iTunes cleanup software TuneUp has been undergoing some exciting changes. Last week, TuneUp launched a new UI, and today the company is announcing the availability of the software at Apple (s aapl) Store retail locations in the U.S. Over 250 Apple Stores will now offer a retail-packaged version of TuneUp for $29.95.
I had a chance to review the newest version, but first let’s see what’s new:
- Field-specific cleaning: TuneUp will now allow users to set which metadata it saves by default. This is also available on a per-album basis, which is great for mixtapes where you want to save artist/track name, but keep the original album title.
- A greatest hits toggle: TuneUp will allow users to avoid compilations when matching songs to albums. This feature makes it easier for users to keep songs organized by the album on which they originally appear.
- Playlists on Mac: Mac users can now choose whether they’d like TuneUp to create playlists of dirty/cleaned songs.

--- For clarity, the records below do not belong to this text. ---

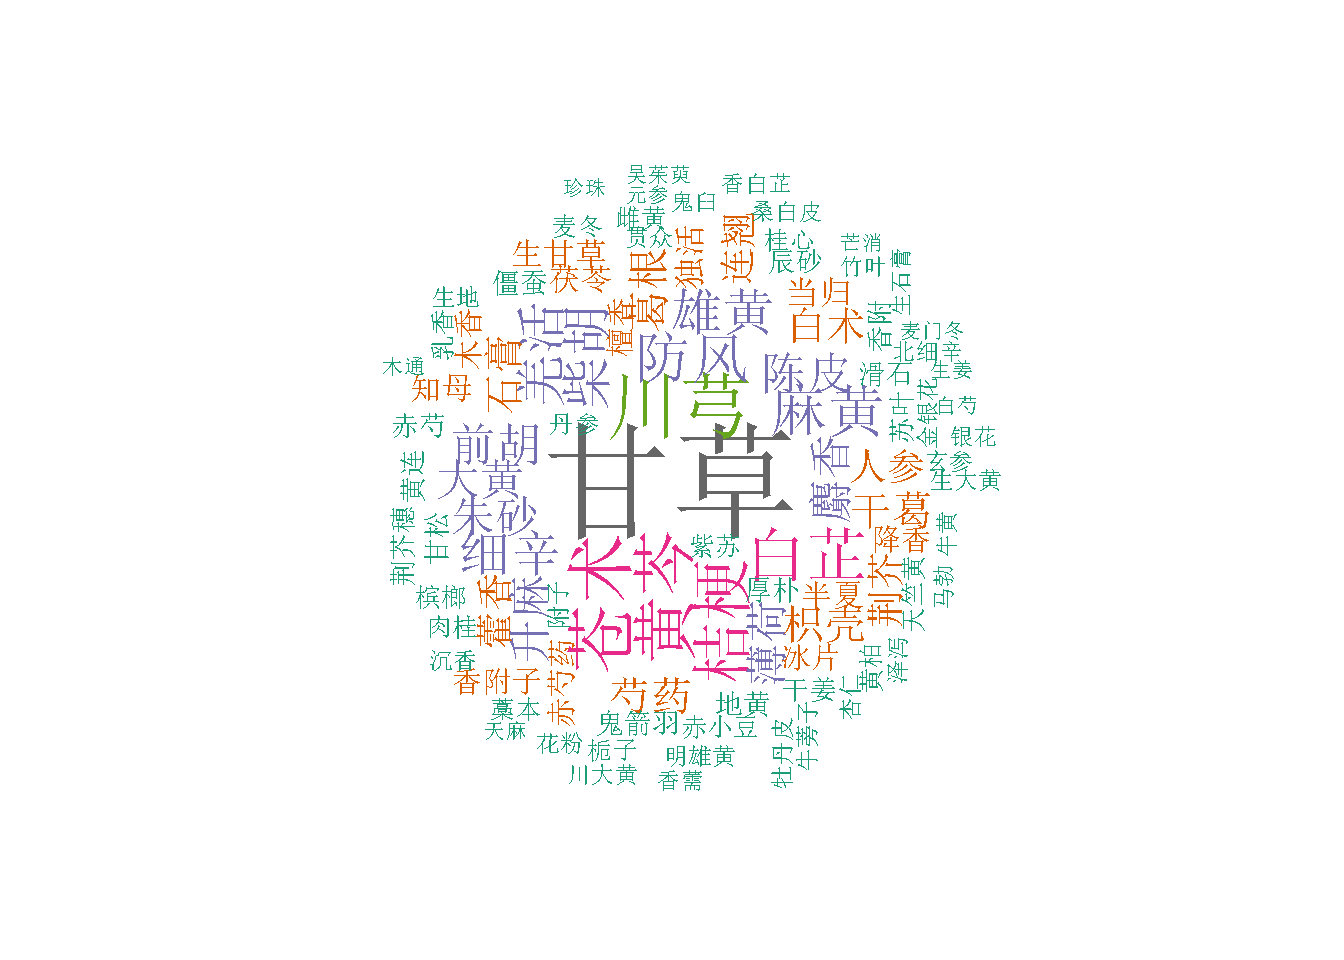
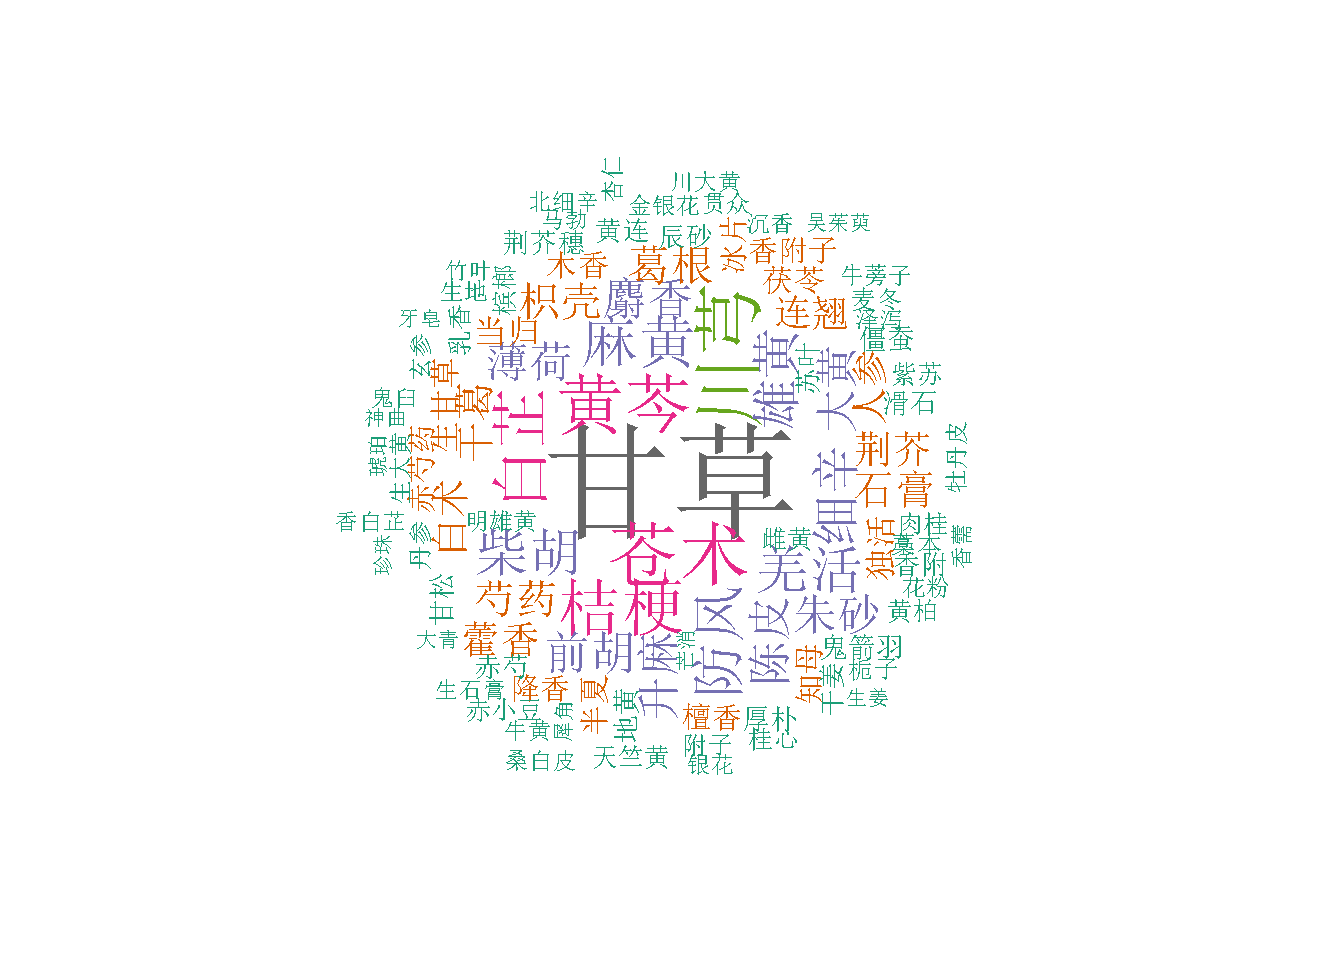
add some notes to explore page
add wordcloud chart, add some 'thoughts' about the findings for example

Changed region(s): [[0.25, 0.1562, 0.75, 0.8125]]

diff --git a/explore.html b/explore.html
@@ -274,8 +274,11 @@ $(document).ready(function () {
 
 
 <hr />
-<div id="an-exploration-on-chinese-herb-prescription-treating-瘟病-wenbing-the-plague-contagious-disease-defined-by-chinese-herbal-medicine.-will-use-wenbing-to-represent-the-disease-we-are-interested" class="section level4">
-<h4><strong>An Exploration on Chinese Herb &amp; Prescription Treating 瘟病 (WenBing, the Plague &amp; Contagious Disease defined by Chinese Herbal Medicine). Will use ‘WenBing’ to represent the disease we are interested</strong></h4>
+<div id="explore-the-herbs-prescriptions-treating-瘟病-wenbing-the-plague-contagious-disease-defined-by-chinese-herbal-medicine." class="section level4">
+<h4><span style="text-decoration:underline;color:green"><strong>Explore the Herbs &amp; Prescriptions Treating 瘟病 (WenBing, the Plague &amp; Contagious Disease defined by Chinese Herbal Medicine).</strong> </span></h4>
+<ul>
+<li><strong>Will use ‘WenBing’ to represent the disease we are interested &amp; exploring.</strong></li>
+</ul>
 <p><br></p>
 </div>
 <div id="explore-in-herbs" class="section level4">
@@ -307,6 +310,13 @@ $(document).ready(function () {
 <center>
 <img src="explore_files/figure-html/fj_wen-1.png" width="672" />
 </center>
+<ul>
+<li><strong>Some thoughts on above findings and need to do more work on:</strong>
+<ul>
+<li><strong>the herb ‘甘草’(Licorice, or Radix Glycyrrhiza), which occurred most among picked prescriptions, is a common ‘supporting’ herb used among prescriptions.</strong> <br> (see the wordcloud chart of the herb component frequencies among all prescriptions on <a href="https://digitherb.github.io/prescri.html">Prescription Page</a>** <br> <strong>‘Supporting’ herb means it help ‘balance’/‘buffering’ the different herbs’ functions in the prescription, to help them work together.</strong> <br> <strong>On the other hand, the Licorice was considered having ingredients like <a href="https://pubmed.ncbi.nlm.nih.gov/24870200/">‘glycyrrhizin’ may affect the cell membrane stability</a>–something sounds like why herbal medicine used it as a ‘supporting’ herb to ‘balance/stabilize the prescription’.</strong></li>
+</ul></li>
+</ul>
+<hr />
 </div>
 
 
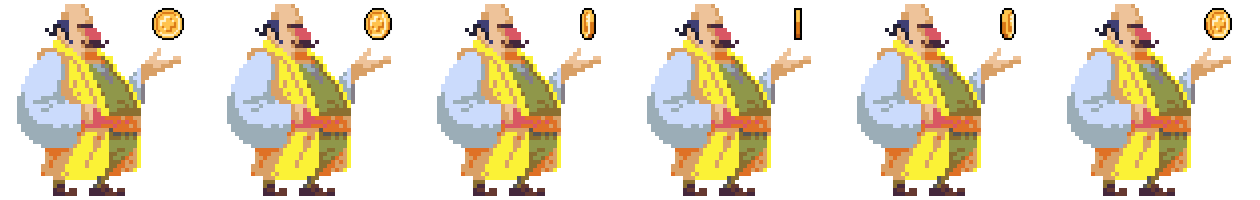
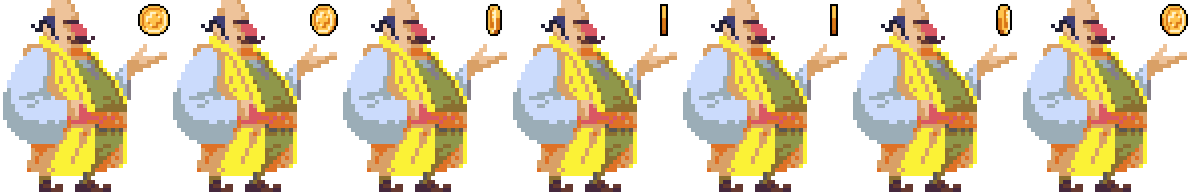
Modify shopkeeper sprite animation closes #189 (#209)
* Upload resized shopkeeper sprite

* Change dimensions of shopkeep in stylesheet

diff --git a/src/components/shop-keep/styles.scss b/src/components/shop-keep/styles.scss
@@ -1,15 +1,15 @@
 .shop-keep-animated {
-  transform: scale(0.75);
+    transform: scale(0.8);
 
-  height: 200px;
-  width: 210px;
+    height: 192px;
+    width: 170px;
 
-  animation: moveShopKeep .75s steps(6) infinite;
-  background-position-x: 0px;
+    animation: moveShopKeep 0.75s steps(7) infinite;
+    background-position-x: 0px;
 }
 
 @keyframes moveShopKeep {
-  100% {
-    background-position-x: 1260px;
-  }
+    100% {
+        background-position-x: 1190px;
+    }
 }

I was very excited to give TuneUp a try. I love music and have a large iTunes library, so any help managing it is very welcome. I tried out the four basic features of TuneUp, and my experience with each is outlined below.
Clean is a two-step process. First, you drag-and-drop one or more songs from iTunes to TuneUp. Then, you verify the results and click Save. TuneUp identifies tracks by taking an audio fingerprint of each one and sending them to an online reference database.
Right away, I was disappointed that you can only clean 500 songs at a time. When I first read about the software, I assumed you could do your entire library at once. I have around 12,000 songs in my library, so if I wanted to clean my entire collection it would take me a minimum of 24 “cleans.” Luckily, most of music is tagged correctly, so I anticipate only having to clean about 5 percent of it, but if I were super-neurotic and wanted the whole thing done, I would have a lot of work on my hands.
Since I knew doing my whole library in one evening was not a realistic goal, I started by cleaning songs and albums that I knew for certain were incorrect. I scrolled down, found an album, and then simply “dragged and dropped” it into TuneUp and let it work its magic. Although it took quite awhile, I was very, very happy with the results; every song I dropped in was found and properly tagged.
Cover Art scans through your collection, identifies songs that are missing art, and then searches various web sources for artwork which you can save back to iTunes.
When I had an iPod video, I didn’t care about cover art; I just thought it was a waste of space. With the iPhone, my views on cover art completely changed. The iPod app on the iPhone displays music in such a way that the artwork is actually important.
I am happy to report that the cover art feature worked very well and even scanned my entire library at once, unlike Clean. I clicked once to start the scanning process and walked away. When it was done scanning, I clicked the “Save All” button and walked away again. I will admit that it took a long time to both scan my library and save the artwork, but I didn’t care because I didn’t have to be present while it was working.
This scanning of my entire library approach was how I envisioned the cleaning process would work, and if it did, the software would be perfect. You could “set it and forget it.”
Tuniverse (formerly the “now playing”) tab shows information about the current track including live videos, artist news, and merch.
The section reminds me of Last.fm, but is poorly executed. It has tons of subsections, including videos, bios, concert notifications, album recommendations, song recommendations, Google news, tickets and merch, all of which makes it a bit too busy and not nearly as polished as the rest of the UI. I understand what they were going for when they included this extra information in Tuniverse, but ultimately it feels unnecessary, and I think TuneUp would actually benefit from ditching it altogether.
Concerts alerts based on your collection. Never miss another show.
This tab was a total surprise and is awesome. It goes through your music library, looking at all of your artists, and then lists concerts in your area (in my case, NYC — which it automatically detected) in chronological order. I love going to see live music, and if I have the artist in my iTunes library, I am interested in seeing them in concert, but rarely check to see what shows are coming up (this is just me being lazy). This tab makes finding concerts and purchasing tickets almost too easy!
TuneUp is a great piece of software that does exactly what it claims to, but at the cost of being somewhat time-intensive. I highly recommend TuneUp to anyone looking to clean up their library, but offer the warning that it isn’t as simple as dragging all your music in and walking away for a few hours. If it were, it would truly be the “magic pill” of music organization.
I look forward to future updates where TuneUp becomes faster, more accurate, and ideally becomes a one-click solution, but even in its current state, I will gladly use and recommend it.